15. When will the hand sanitization stations be delivered to our building?

The units are scheduled for delivery to campus on August 14, 2020.  OPP has developed a strategy for delivering these beginning this week and will complete no later than August 24, 2020.  Commonwealth Campuses are already beginning to receive these units.

16. If our admin. unit would like additional sanitizer stations, is it okay to install wall mounted stations?

No. When placing hand sanitizer stations, do not install on walls.  This will cause damage to building materials and unnecessary costs during removal.  Floor stands are either being provided centrally or can be ordered.  This applies to stations provided centrally and those purchased by work units.

17. When will sanitation wipes be available in General Purpose Classrooms, Departmental Classrooms and Public Computer Labs that are being provided by OPP?

Distribution will begin the week of August 17, 2020

18. Will we be able to use our water fountains for bottle filling purposes?

Yes.  Water fountains are not being disabled or taken out of service, except where needed for maintenance purposes.  In many locations, touchless bottle filling stations are available for filling water bottles and may be preferable to use, but water fountains are usable also.  Washing hands or using hand sanitizer after touching any high touch surface like a water fountain button is recommended.  OPP will be installing signs in E&G buildings with tips about the safe use of water fountains and bottle fill stations.

19. Do I need approval to erect a tent on campus?

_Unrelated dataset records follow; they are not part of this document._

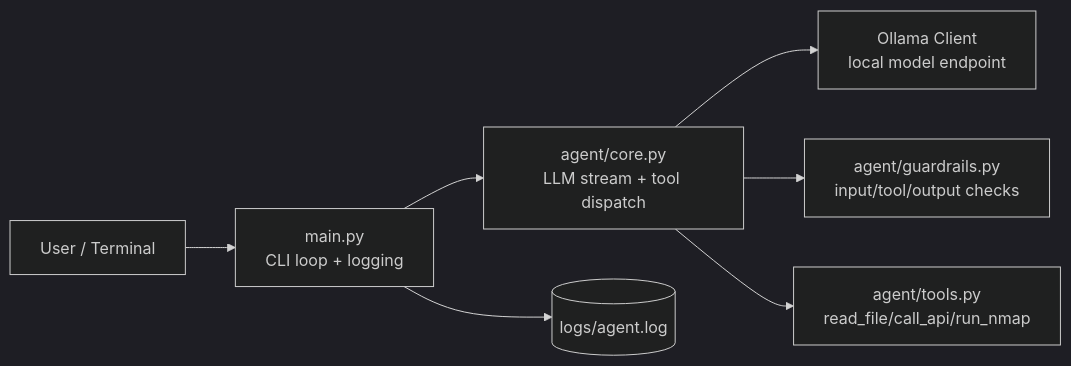
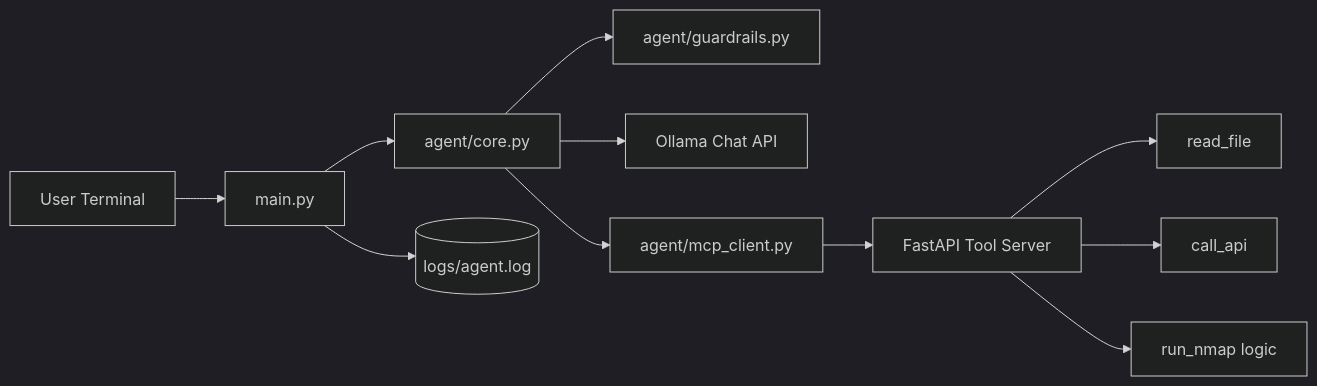
One commit to soorajrs409/e-agent changed the first of 4 diagrams in docs/ARCHITECTURE.md. Above: the diagram before and after it, drawn with Mermaid (dark theme). The commit also changed other lines of this file and 8 other files, not shown here.

````diff
--- a/docs/ARCHITECTURE.md
+++ b/docs/ARCHITECTURE.md
@@ -7,9 +10,13 @@
 ```mermaid
 flowchart LR
-    U[User / Terminal] --> M[main.py\nCLI loop + logging]
-    M --> C[agent/core.py\nLLM stream + tool dispatch]
-    C --> O[Ollama Client\nlocal model endpoint]
-    C --> G[agent/guardrails.py\ninput/tool/output checks]
-    C --> T[agent/tools.py\nread_file/call_api/run_nmap]
-    M --> L[(logs/agent.log)]
+    U[User Terminal] --> MAIN[main.py]
+    MAIN --> CORE[agent/core.py]
+    CORE --> GUARD[agent/guardrails.py]
+    CORE --> OLLAMA[Ollama Chat API]
+    CORE --> MCPCLIENT[agent/mcp_client.py]
+    MCPCLIENT --> MCPSERVER[FastAPI Tool Server]
+    MCPSERVER --> TOOL1[read_file]
+    MCPSERVER --> TOOL2[call_api]
+    MCPSERVER --> TOOL3[run_nmap logic]
+    MAIN --> LOG[(logs/agent.log)]
 ```
````
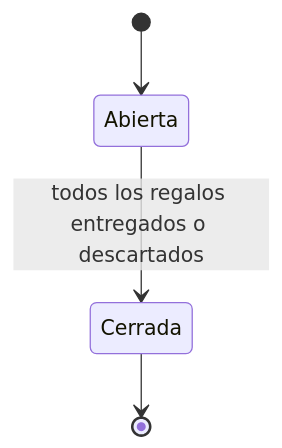
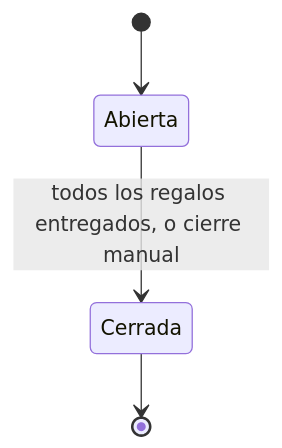
The fourth of 7 diagrams in specs/modelo-datos.md (oscarini-garcia/garciadoral-ops), drawn with Mermaid before and after one commit. The commit also changed other lines of this file and 13 other files, not shown here.

````diff
--- a/specs/modelo-datos.md
+++ b/specs/modelo-datos.md
@@ -223,6 +227,6 @@
 ```mermaid
 stateDiagram-v2
     [*] --> Abierta
-    Abierta --> Cerrada: todos los regalos entregados o descartados
+    Abierta --> Cerrada: todos los regalos entregados, o cierre manual
     Cerrada --> [*]
 ```
````
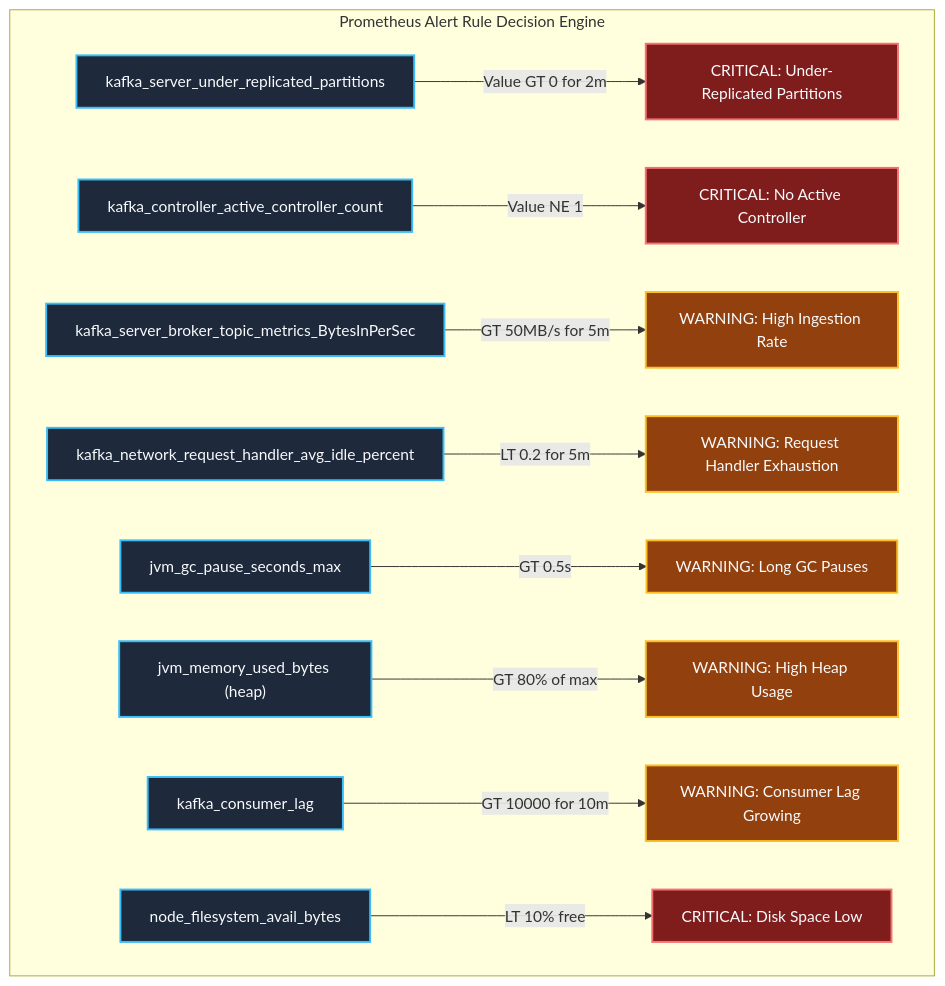
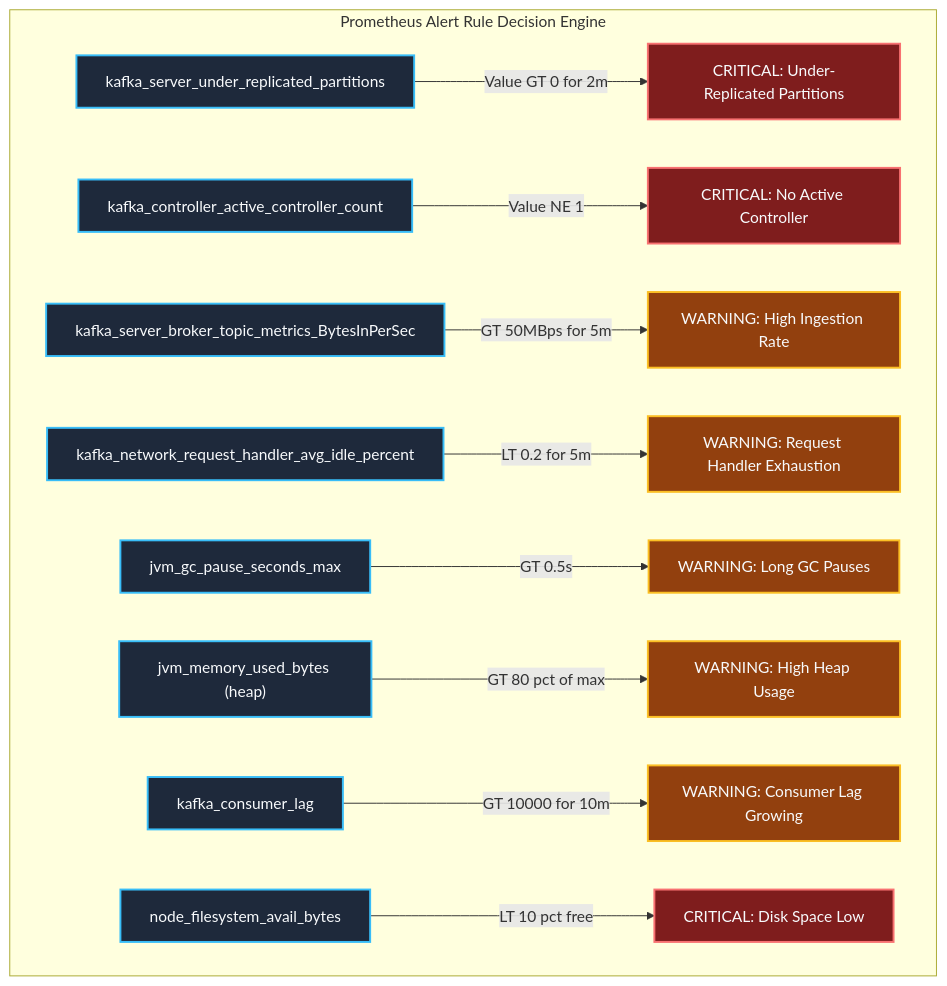
Diagram 28 of 48 in docs/configDoc/kafka-configuration-guide.md (Chief-Strategist-J/llm-obs-infra), drawn with Mermaid before and after one commit. The commit also changed other lines of this file, not shown here.

Commit message:
fix(docs): resolve all Mermaid diagram syntax and layout rendering issues in kafka configuration guide

````diff
--- a/docs/configDoc/kafka-configuration-guide.md
+++ b/docs/configDoc/kafka-configuration-guide.md
@@ -2150,30 +2166,30 @@
 ```mermaid
 graph TB
     subgraph AlertDecisionEngine ["Prometheus Alert Rule Decision Engine"]
         URP["kafka_server_under_replicated_partitions"] -->|Value GT 0 for 2m| URPAlert["CRITICAL: Under-Replicated Partitions"]
         ActiveCtrl["kafka_controller_active_controller_count"] -->|Value NE 1| CtrlAlert["CRITICAL: No Active Controller"]
-        BytesIn["kafka_server_broker_topic_metrics_BytesInPerSec"] -->|GT 50MB/s for 5m| ThroughputAlert["WARNING: High Ingestion Rate"]
+        BytesIn["kafka_server_broker_topic_metrics_BytesInPerSec"] -->|GT 50MBps for 5m| ThroughputAlert["WARNING: High Ingestion Rate"]
         ReqIdle["kafka_network_request_handler_avg_idle_percent"] -->|LT 0.2 for 5m| ThreadAlert["WARNING: Request Handler Exhaustion"]
         GCPause["jvm_gc_pause_seconds_max"] -->|GT 0.5s| GCAlert["WARNING: Long GC Pauses"]
-        HeapUsed["jvm_memory_used_bytes (heap)"] -->|GT 80% of max| HeapAlert["WARNING: High Heap Usage"]
+        HeapUsed["jvm_memory_used_bytes (heap)"] -->|GT 80 pct of max| HeapAlert["WARNING: High Heap Usage"]
         ConsumerLag["kafka_consumer_lag"] -->|GT 10000 for 10m| LagAlert["WARNING: Consumer Lag Growing"]
-        DiskUsage["node_filesystem_avail_bytes"] -->|LT 10% free| DiskAlert["CRITICAL: Disk Space Low"]
+        DiskUsage["node_filesystem_avail_bytes"] -->|LT 10 pct free| DiskAlert["CRITICAL: Disk Space Low"]
     end
 
     style URP fill:#1e293b,stroke:#38bdf8,stroke-width:2px,color:#f8fafc
     style URPAlert fill:#7f1d1d,stroke:#f87171,stroke-width:2px,color:#f8fafc
     style ActiveCtrl fill:#1e293b,stroke:#38bdf8,stroke-width:2px,color:#f8fafc
     style CtrlAlert fill:#7f1d1d,stroke:#f87171,stroke-width:2px,color:#f8fafc
     style BytesIn fill:#1e293b,stroke:#38bdf8,stroke-width:2px,color:#f8fafc
     style ThroughputAlert fill:#92400e,stroke:#fbbf24,stroke-width:2px,color:#f8fafc
     style ReqIdle fill:#1e293b,stroke:#38bdf8,stroke-width:2px,color:#f8fafc
     style ThreadAlert fill:#92400e,stroke:#fbbf24,stroke-width:2px,color:#f8fafc
     style GCPause fill:#1e293b,stroke:#38bdf8,stroke-width:2px,color:#f8fafc
     style GCAlert fill:#92400e,stroke:#fbbf24,stroke-width:2px,color:#f8fafc
     style HeapUsed fill:#1e293b,stroke:#38bdf8,stroke-width:2px,color:#f8fafc
     style HeapAlert fill:#92400e,stroke:#fbbf24,stroke-width:2px,color:#f8fafc
     style ConsumerLag fill:#1e293b,stroke:#38bdf8,stroke-width:2px,color:#f8fafc
     style LagAlert fill:#92400e,stroke:#fbbf24,stroke-width:2px,color:#f8fafc
     style DiskUsage fill:#1e293b,stroke:#38bdf8,stroke-width:2px,color:#f8fafc
     style DiskAlert fill:#7f1d1d,stroke:#f87171,stroke-width:2px,color:#f8fafc
 ```
````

OPP must approve all temporary outdoor structures. To obtain approval for erecting a tent on campus, or any other outdoor structure, submit a request in 25Live for the resource called “Temporary Structure Approval - Tent etc.”. Include details – start/end dates, location, structure details, vendor, etc. This request will trigger the necessary OPP approvals.

20. Does COVID-19 spread through a buildings mechanical systems?

Based on numerous studies, we do not believe that the virus can be effectively transmitted through a building’s central mechanical system.

Multiple studies have identified that, while transmission is theoretically possible, the risk of transmission seems improbable.  Taylor Engineering, a private engineering firm, performed a review of more than 80 research reports (https://taylorengineers.com/taylor-engineering-covid-19-whitepaper) and concluded that none of the studies demonstrated transmission through central air handling systems. Despite this evidence, there is not enough information to conclusively state that the virus cannot be transmitted through heating, ventilation and air conditioning systems. Out of an abundance of caution, the University is following a multi-pronged approach consistent with all applicable Centers for Disease Control and Prevention guidelines, as well as ASHRAE (American Society of Heating Ventilation and Air Conditioning Engineers) guidance to help prevent the possible spread of COVID-19.

21. Should I be concerned about the number of air changes per hours in the space I'm occupying?

OPP has been working very hard to evaluate ventilation systems in all University facilities across the Commonwealth and bring them in line with the latest recommendations from ASHRAE (American Society of Heating Ventilation and Air Conditioning Engineers).  These efforts are centered around items such as upgrading filters, increasing the amount of outside air we bring into a building, operating systems 24 hours per day and instituting purge cycles for high occupancy spaces.  These modifications to building systems are just one part of a multi-pronged strategy to reduce the risk for building occupants.   Regardless of ventilation and air change rates in spaces, the most effective means to reduce the risk of SARS-CoV-2 transfer is wearing a facemask, maintaining social distance, and practicing good hygiene. 

Emergency Contacts
  • Emergency (Police-Fire-Ambulance): 911
  • University Police: 814-863-1111
  • University Health Services: 814-865-6556
  • Environmental Health and Safety: 814-865-6391
  • Physical Plant Work Reception Center: 814-865-4731